First Order
Logic: In
logic:
Quantified predicate logic where the quantified terms are only
subject terms and no
predicates. A standard abbreviation in mathematical logic is FOL. It
is a fairly interesting fact that First Order Logic (and Propositional
Logic) sort of chrystallized out of considerably more powerful and complicated systems (of
Frege and of Russell and Whitehead) as systems that were interesting in their own
rights.
There are a number of interesting results about FOL, notably by Lindström,
that show that FOL is in some  technical  senses optimal given its means and
restrictions.
Also, it is an interesting fact that standard
settheory is a firstorder theory (but
not pure predicate logic, since it is based on the
primitive "is an element of").
This also means that in set theory one has a considerable amount of
something much like higher order logic, since one has something like the
equivalent for any predicate P(x1 .. xn) by defining p = x1 .. xn : P(x1 ..

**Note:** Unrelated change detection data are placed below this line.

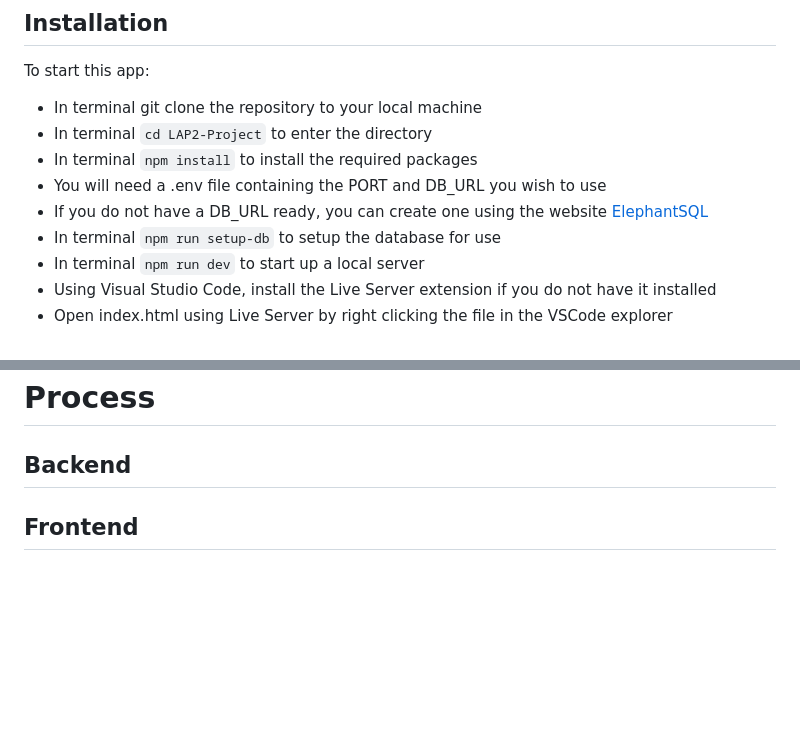
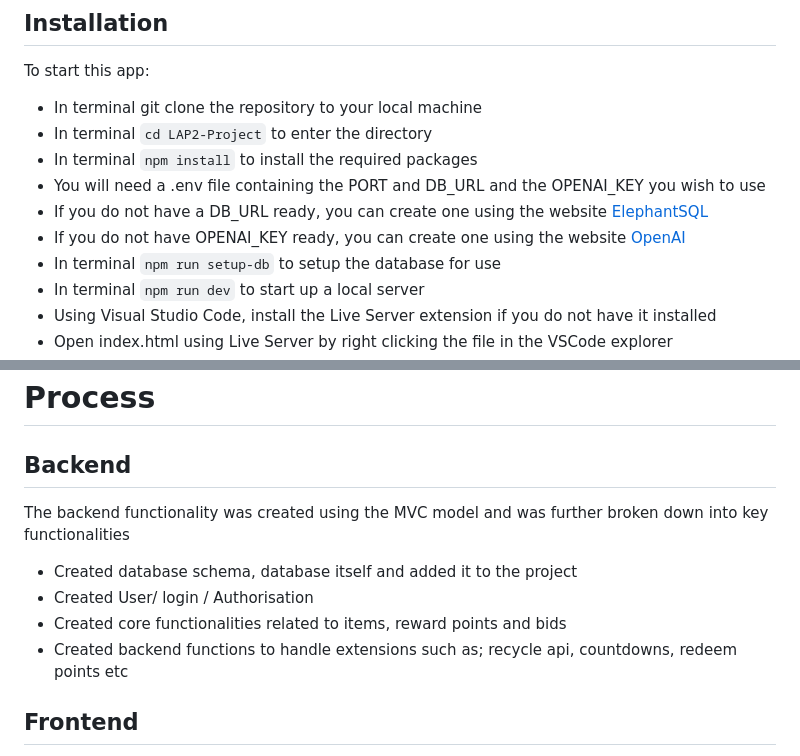
Before and after one commit to KWhitfieldHull/LAP2-Project, a Markdown page: README.md, 2 parts joined by grey strips. Rendered like a GitHub page; blank space fills up the shorter version.

Commit message:
minor changes to readme

```diff
--- a/README.md
+++ b/README.md
@@ -28,8 +28,9 @@ To start this app:
 - In terminal git clone the repository to your local machine
 - In terminal `cd LAP2-Project` to enter the directory
 - In terminal `npm install` to install the required packages
-- You will need a .env file containing the PORT and DB_URL you wish to use
+- You will need a .env file containing the PORT and DB_URL and the OPENAI_KEY you wish to use
 - If you do not have a DB_URL ready, you can create one using the website [ElephantSQL](https://www.elephantsql.com/)
+- If you do not have OPENAI_KEY ready, you can create one using the website [OpenAI](https://openai.com/blog/openai-api)
 - In terminal `npm run setup-db` to setup the database for use
 - In terminal `npm run dev` to start up a local server
 - Using Visual Studio Code, install the Live Server extension if you do not have it installed
@@ -63,6 +64,12 @@ To start this app:
 # Process
 ## Backend
 
+The backend functionality was created using the MVC model and was further broken down into key functionalities
+- Created database schema, database itself and added it to the project
+- Created User/ login / Authorisation
+- Created core functionalities related to items, reward points and bids
+- Created backend functions to handle extensions such as; recycle api, countdowns, redeem points etc
+
 ## Frontend
 - Created relevant html tags with classes and IDs so that they can be used in the frontend code
 - Styled all the pages using the latest version of bootstrap - Version 5.3.1
```
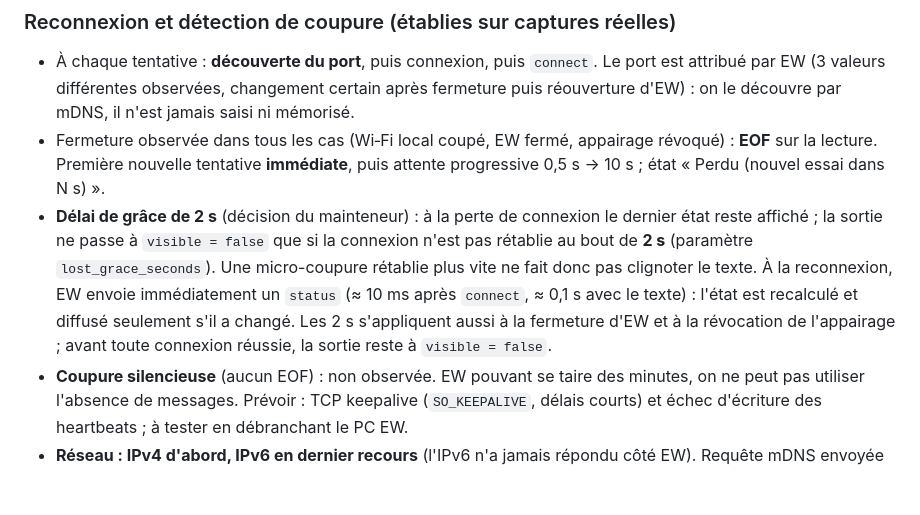
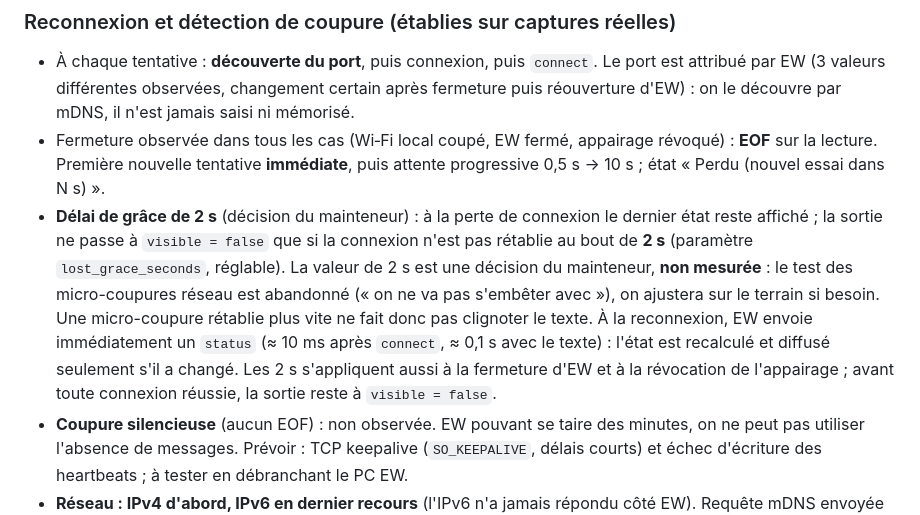
Before and after one commit to VGiudicelli1/Easyworship_live_to_obs, a Markdown page: spec/technique.md, the part around the change. GitHub-like rendering; blank space fills up the shorter version.

```diff
--- a/spec/technique.md
+++ b/spec/technique.md
@@ -104,7 +104,7 @@ Contexte : EW sur Windows avec **Bonjour** (obligatoire pour la télécommande),
 ### Reconnexion et détection de coupure (établies sur captures réelles)
 * À chaque tentative : **découverte du port**, puis connexion, puis `connect`. Le port est attribué par EW (3 valeurs différentes observées, changement certain après fermeture puis réouverture d'EW) : on le découvre par mDNS, il n'est jamais saisi ni mémorisé.
 * Fermeture observée dans tous les cas (Wi‑Fi local coupé, EW fermé, appairage révoqué) : **EOF** sur la lecture. Première nouvelle tentative **immédiate**, puis attente progressive 0,5 s → 10 s ; état « Perdu (nouvel essai dans N s) ».
-* **Délai de grâce de 2 s** (décision du mainteneur) : à la perte de connexion le dernier état reste affiché ; la sortie ne passe à `visible = false` que si la connexion n'est pas rétablie au bout de **2 s** (paramètre `lost_grace_seconds`). Une micro-coupure rétablie plus vite ne fait donc pas clignoter le texte. À la reconnexion, EW envoie immédiatement un `status` (≈ 10 ms après `connect`, ≈ 0,1 s avec le texte) : l'état est recalculé et diffusé seulement s'il a changé. Les 2 s s'appliquent aussi à la fermeture d'EW et à la révocation de l'appairage ; avant toute connexion réussie, la sortie reste à `visible = false`.
+* **Délai de grâce de 2 s** (décision du mainteneur) : à la perte de connexion le dernier état reste affiché ; la sortie ne passe à `visible = false` que si la connexion n'est pas rétablie au bout de **2 s** (paramètre `lost_grace_seconds`, réglable). La valeur de 2 s est une décision du mainteneur, **non mesurée** : le test des micro-coupures réseau est abandonné (« on ne va pas s'embêter avec »), on ajustera sur le terrain si besoin. Une micro-coupure rétablie plus vite ne fait donc pas clignoter le texte. À la reconnexion, EW envoie immédiatement un `status` (≈ 10 ms après `connect`, ≈ 0,1 s avec le texte) : l'état est recalculé et diffusé seulement s'il a changé. Les 2 s s'appliquent aussi à la fermeture d'EW et à la révocation de l'appairage ; avant toute connexion réussie, la sortie reste à `visible = false`.
 * **Coupure silencieuse** (aucun EOF) : non observée. EW pouvant se taire des minutes, on ne peut pas utiliser l'absence de messages. Prévoir : TCP keepalive (`SO_KEEPALIVE`, délais courts) et échec d'écriture des heartbeats ; à tester en débranchant le PC EW.
 * **Réseau : IPv4 d'abord, IPv6 en dernier recours** (l'IPv6 n'a jamais répondu côté EW). Requête mDNS envoyée **en parallèle** à toutes les adresses du nom, première réponse gagnante ; connexion TCP à l'IP qui a répondu, 3 s par adresse, 10 s au total. Aucune attente cumulée par adresse : une tentative qui échoue doit l'être en moins de 5 s, sinon la reconnexion (et le délai de grâce de 2 s) devient inopérante (≈ 29 s mesurés avec l'ancien enchaînement).
 * Les heartbeats d'EW vers le client existent (une fois vu) : les ignorer.
```
Also changed, not shown: doc/plan_de_migration.md (+1 -1 lines).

xn) and using (x1 .. xn)(p)( (x1 .. xn) e p > .... ) ) where ( (x1 .. xn) e p
> .... ) ) will be a formula about all nary predicates. Or briefly, because
in 'x e z' one can use 'z' much as if it is a predicate of 'x' and definable
by abstraction.
Likewise, having Higher Order Logic one can set up in it equivalents of set
theory (without using the settheoretical primitive 'is element of' or by
defining it).